Provided material section start
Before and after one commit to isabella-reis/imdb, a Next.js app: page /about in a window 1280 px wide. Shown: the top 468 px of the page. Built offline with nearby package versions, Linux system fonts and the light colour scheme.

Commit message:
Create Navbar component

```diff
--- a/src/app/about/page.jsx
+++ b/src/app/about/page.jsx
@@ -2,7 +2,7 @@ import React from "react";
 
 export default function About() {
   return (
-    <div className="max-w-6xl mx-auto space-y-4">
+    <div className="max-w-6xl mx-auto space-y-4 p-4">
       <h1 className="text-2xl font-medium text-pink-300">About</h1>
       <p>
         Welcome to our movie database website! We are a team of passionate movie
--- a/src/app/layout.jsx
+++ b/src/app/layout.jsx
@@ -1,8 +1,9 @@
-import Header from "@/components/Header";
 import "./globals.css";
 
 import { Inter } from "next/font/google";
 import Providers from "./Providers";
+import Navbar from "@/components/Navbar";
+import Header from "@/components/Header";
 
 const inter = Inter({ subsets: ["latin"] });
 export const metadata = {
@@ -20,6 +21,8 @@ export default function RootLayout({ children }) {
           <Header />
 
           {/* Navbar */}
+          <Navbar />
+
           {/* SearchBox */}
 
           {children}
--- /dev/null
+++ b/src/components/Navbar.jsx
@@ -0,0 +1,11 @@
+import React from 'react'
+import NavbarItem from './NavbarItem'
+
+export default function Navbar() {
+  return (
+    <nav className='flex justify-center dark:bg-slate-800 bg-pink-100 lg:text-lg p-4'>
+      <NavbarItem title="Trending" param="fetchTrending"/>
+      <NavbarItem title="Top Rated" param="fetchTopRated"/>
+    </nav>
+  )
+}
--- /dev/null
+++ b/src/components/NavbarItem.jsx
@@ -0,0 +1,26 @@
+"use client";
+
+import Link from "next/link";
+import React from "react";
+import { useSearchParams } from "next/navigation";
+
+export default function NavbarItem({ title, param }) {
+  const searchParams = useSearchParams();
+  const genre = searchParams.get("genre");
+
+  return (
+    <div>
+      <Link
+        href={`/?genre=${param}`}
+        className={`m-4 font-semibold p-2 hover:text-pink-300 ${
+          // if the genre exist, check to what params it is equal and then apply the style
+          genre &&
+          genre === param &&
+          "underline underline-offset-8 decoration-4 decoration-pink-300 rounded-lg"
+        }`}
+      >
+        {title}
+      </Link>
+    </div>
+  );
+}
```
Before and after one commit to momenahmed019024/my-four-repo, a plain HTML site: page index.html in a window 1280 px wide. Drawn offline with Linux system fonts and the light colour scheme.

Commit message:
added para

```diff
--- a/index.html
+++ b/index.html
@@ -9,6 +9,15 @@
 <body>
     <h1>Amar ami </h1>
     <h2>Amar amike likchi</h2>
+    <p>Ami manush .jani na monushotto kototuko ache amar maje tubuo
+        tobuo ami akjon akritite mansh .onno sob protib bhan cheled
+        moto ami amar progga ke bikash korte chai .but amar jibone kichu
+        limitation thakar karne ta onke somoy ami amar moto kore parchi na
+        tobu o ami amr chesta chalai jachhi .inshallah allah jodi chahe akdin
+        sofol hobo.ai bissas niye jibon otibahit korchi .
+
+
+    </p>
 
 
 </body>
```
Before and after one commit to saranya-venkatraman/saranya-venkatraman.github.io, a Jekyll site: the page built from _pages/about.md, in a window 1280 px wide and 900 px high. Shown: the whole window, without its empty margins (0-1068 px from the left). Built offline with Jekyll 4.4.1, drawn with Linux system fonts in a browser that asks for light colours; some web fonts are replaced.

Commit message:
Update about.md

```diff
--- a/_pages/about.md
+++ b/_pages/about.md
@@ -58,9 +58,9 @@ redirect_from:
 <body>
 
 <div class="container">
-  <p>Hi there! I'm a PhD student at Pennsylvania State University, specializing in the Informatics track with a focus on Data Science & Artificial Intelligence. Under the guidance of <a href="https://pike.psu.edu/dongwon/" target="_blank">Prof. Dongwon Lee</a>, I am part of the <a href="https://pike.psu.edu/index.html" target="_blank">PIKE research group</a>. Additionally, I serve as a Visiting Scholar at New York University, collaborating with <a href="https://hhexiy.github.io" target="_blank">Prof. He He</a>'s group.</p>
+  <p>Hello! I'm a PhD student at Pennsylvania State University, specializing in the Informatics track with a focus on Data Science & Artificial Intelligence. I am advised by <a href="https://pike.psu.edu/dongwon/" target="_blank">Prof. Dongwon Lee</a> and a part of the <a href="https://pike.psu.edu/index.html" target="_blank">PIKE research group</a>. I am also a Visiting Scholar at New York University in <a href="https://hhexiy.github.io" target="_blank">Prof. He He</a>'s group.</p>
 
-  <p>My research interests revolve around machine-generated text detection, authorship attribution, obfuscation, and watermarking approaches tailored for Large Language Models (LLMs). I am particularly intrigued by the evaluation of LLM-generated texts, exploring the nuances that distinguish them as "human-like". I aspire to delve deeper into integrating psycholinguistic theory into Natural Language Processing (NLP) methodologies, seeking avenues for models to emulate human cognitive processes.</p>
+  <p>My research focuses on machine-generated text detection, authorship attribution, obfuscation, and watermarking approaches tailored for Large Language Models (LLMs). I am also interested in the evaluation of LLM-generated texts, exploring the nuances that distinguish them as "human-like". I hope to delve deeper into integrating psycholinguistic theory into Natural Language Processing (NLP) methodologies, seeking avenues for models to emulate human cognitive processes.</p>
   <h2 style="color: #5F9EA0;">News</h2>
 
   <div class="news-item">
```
Provided material section end
## To do
Looking at the records above, which lines contain "title"? Copy those lines.

## Solution
+      <NavbarItem title="Trending" param="fetchTrending"/>
+      <NavbarItem title="Top Rated" param="fetchTopRated"/>
+export default function NavbarItem({ title, param }) {
+        {title}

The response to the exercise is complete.